In the entries that follow, how many lines contain "fills"? Please reply with only the number.

== Excerpted records ==

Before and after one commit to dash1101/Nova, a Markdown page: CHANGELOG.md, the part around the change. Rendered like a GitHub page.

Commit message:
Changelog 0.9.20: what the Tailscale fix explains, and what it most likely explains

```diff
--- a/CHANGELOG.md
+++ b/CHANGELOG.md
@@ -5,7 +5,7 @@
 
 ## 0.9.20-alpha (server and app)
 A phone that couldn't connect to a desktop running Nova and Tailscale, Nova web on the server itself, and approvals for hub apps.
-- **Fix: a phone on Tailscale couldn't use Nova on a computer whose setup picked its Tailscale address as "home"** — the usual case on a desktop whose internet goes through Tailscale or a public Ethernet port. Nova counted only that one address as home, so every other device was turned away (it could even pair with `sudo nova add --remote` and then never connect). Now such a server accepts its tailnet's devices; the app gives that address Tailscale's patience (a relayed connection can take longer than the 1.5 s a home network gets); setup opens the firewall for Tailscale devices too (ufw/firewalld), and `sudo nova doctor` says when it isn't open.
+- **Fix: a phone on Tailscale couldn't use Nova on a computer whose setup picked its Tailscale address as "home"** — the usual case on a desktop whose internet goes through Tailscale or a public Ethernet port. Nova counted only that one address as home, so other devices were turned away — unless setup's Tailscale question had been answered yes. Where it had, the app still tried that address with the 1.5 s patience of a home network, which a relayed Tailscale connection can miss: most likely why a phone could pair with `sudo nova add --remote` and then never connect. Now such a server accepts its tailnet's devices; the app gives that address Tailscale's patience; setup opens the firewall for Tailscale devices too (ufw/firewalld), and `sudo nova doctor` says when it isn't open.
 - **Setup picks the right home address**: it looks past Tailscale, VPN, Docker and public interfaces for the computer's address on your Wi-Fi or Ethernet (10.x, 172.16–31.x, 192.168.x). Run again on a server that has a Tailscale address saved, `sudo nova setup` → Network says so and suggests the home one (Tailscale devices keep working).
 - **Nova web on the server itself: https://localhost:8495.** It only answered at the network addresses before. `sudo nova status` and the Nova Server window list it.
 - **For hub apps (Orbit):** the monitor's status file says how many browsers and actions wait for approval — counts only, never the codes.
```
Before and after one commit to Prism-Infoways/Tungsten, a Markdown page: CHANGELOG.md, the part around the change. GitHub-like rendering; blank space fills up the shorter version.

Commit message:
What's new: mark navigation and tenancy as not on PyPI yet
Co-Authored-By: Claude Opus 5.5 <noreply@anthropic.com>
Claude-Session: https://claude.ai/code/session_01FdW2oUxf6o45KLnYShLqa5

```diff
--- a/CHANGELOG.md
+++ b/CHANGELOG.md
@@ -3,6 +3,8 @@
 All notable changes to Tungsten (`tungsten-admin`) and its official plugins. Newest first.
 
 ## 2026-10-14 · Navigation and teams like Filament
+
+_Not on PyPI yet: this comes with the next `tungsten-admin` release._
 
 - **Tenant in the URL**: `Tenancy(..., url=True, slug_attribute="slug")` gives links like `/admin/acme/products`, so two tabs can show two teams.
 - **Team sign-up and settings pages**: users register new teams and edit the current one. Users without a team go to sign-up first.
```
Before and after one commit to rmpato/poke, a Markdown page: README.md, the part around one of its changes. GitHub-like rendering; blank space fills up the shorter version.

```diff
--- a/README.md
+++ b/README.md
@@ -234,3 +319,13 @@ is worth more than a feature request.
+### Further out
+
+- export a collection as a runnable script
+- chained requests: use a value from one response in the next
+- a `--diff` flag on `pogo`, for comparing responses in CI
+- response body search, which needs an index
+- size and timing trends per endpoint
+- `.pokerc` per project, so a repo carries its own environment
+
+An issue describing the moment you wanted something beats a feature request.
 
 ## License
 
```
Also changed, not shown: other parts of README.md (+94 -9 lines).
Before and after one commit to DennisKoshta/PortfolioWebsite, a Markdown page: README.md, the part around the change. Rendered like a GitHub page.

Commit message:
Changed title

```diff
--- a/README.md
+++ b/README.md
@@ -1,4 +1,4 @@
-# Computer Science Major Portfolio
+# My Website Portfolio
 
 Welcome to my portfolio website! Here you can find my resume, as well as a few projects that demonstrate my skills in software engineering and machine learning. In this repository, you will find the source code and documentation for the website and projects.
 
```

===

#### [Exercise output]
2